Background:
Very new to linux and shell scripting. I'm trying to extract the year, month and day numbers from a directory string like this:

      /path/to/dir/yyyy/mm/dd

I started by trying to extract the 4 digit year with something like this:

      expr match "/path/to/dir/2014/02/17" '.*/\([[:digit:]]{4}\)/.*/.*'

But it just returned an empty string.  Yet, when I used "*" instead of "{4}"  

      expr match "/path/to/dir/2014/02/17" '.*/\([[:digit:]]{4}\)/.*/.*'

It returned the 4 digit year:

    2014

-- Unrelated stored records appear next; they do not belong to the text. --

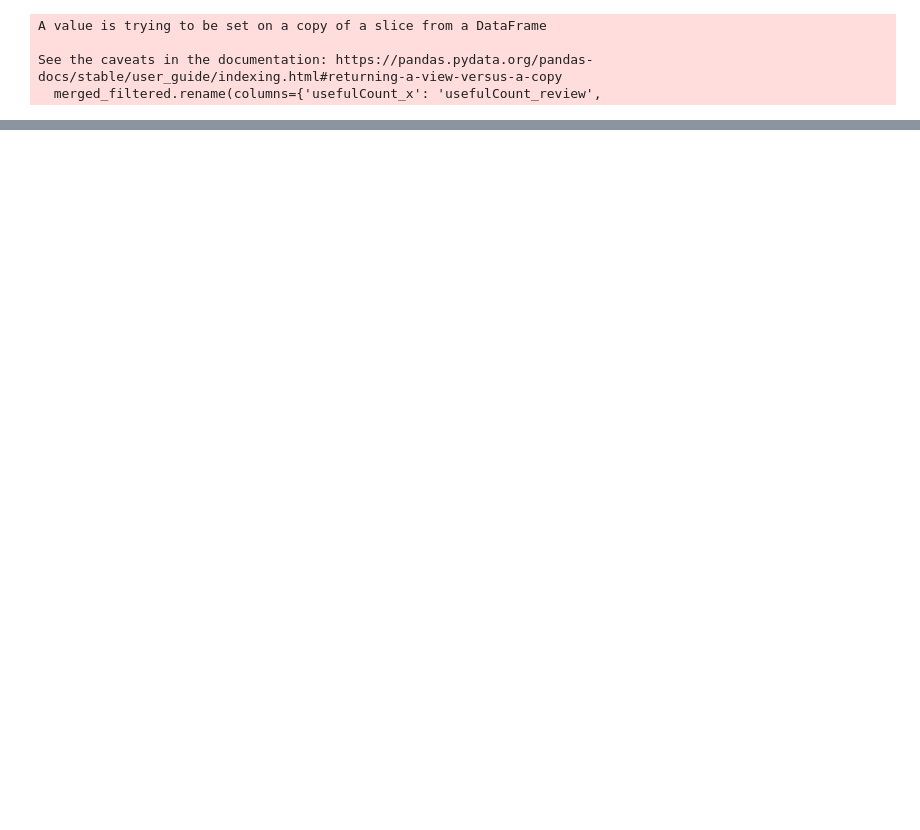
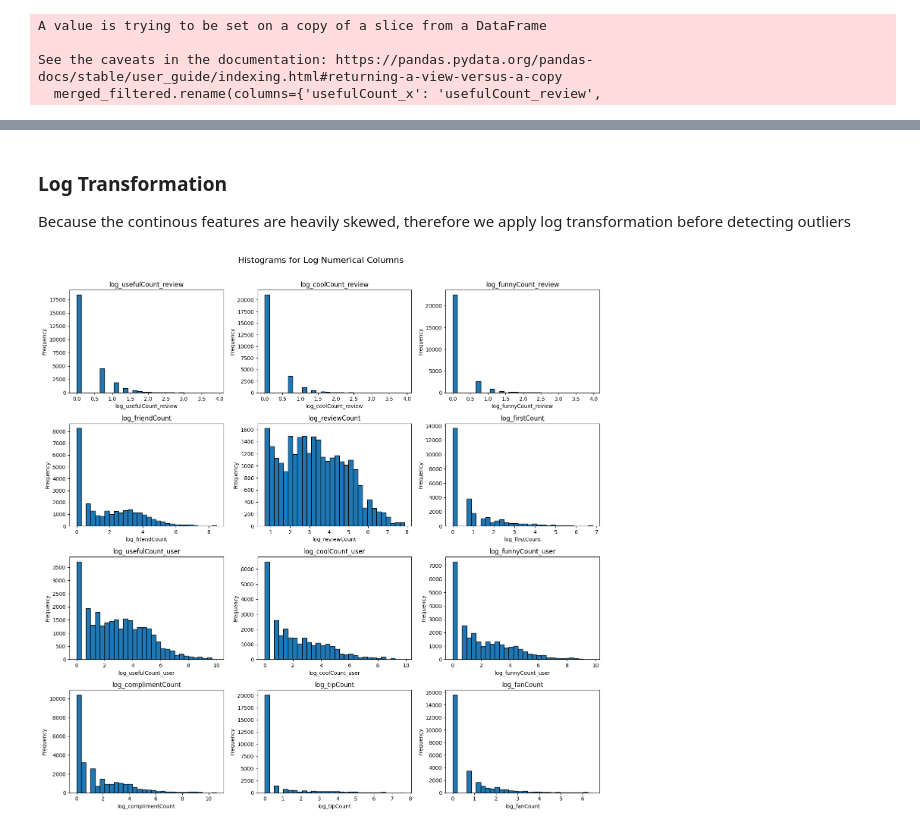
Before and after one commit to lihuicham/review-fraud-detection, a Jupyter notebook: code.ipynb, the cells around one changed output, grey strips where cells are left out. Saved outputs shown, nothing was run; the diff lists cells and outputs as text; code cells hidden in the pictures; blank space fills up the shorter version.

```diff
--- a/code.ipynb
+++ b/code.ipynb
@@ -81,0 +262,33 @@ Index(['date', 'reviewID', 'reviewerID', 'reviewContent', 'rating_review',
+# %% [markdown]
+### Log Transformation
+
+Because the continous features are heavily skewed, therefore we apply log transformation before detecting outliers
+# %%
+# log transformation
+for column in continuous_numerical_columns:
+    log_column_name = f"log_{column}"
+    df[log_column_name] = np.log1p(df[column])
+# %%
+log_columns = [f"log_{column}" for column in continuous_numerical_columns]
+# %%
+# historgam of log numerical columns to visualize the distribution after log transformation
+
+fig, axes = plt.subplots(4, 3, figsize=(15, 15))
+fig.suptitle('Histograms for Log Numerical Columns', fontsize=16)
+
+axes = axes.flatten()
+
+for i, column in enumerate(log_columns):
+    axes[i].hist(df[column].dropna(), bins=30, edgecolor='black')
+    axes[i].set_title(column)
+    axes[i].set_xlabel(column)
+    axes[i].set_ylabel('Frequency')
+
+# Hide any unused subplots
+for j in range(len(log_columns), len(axes)):
+    fig.delaxes(axes[j])
+
+plt.tight_layout(rect=[0, 0, 1, 0.97])
+plt.show()
+# %% [output]
+[figure, added]
```
Also changed, not shown: parts of 111 cells of this notebook, 1 other file.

Can anyone explain why?  Also, any better ways to extract the date parts:  yyyy , mm, and dd?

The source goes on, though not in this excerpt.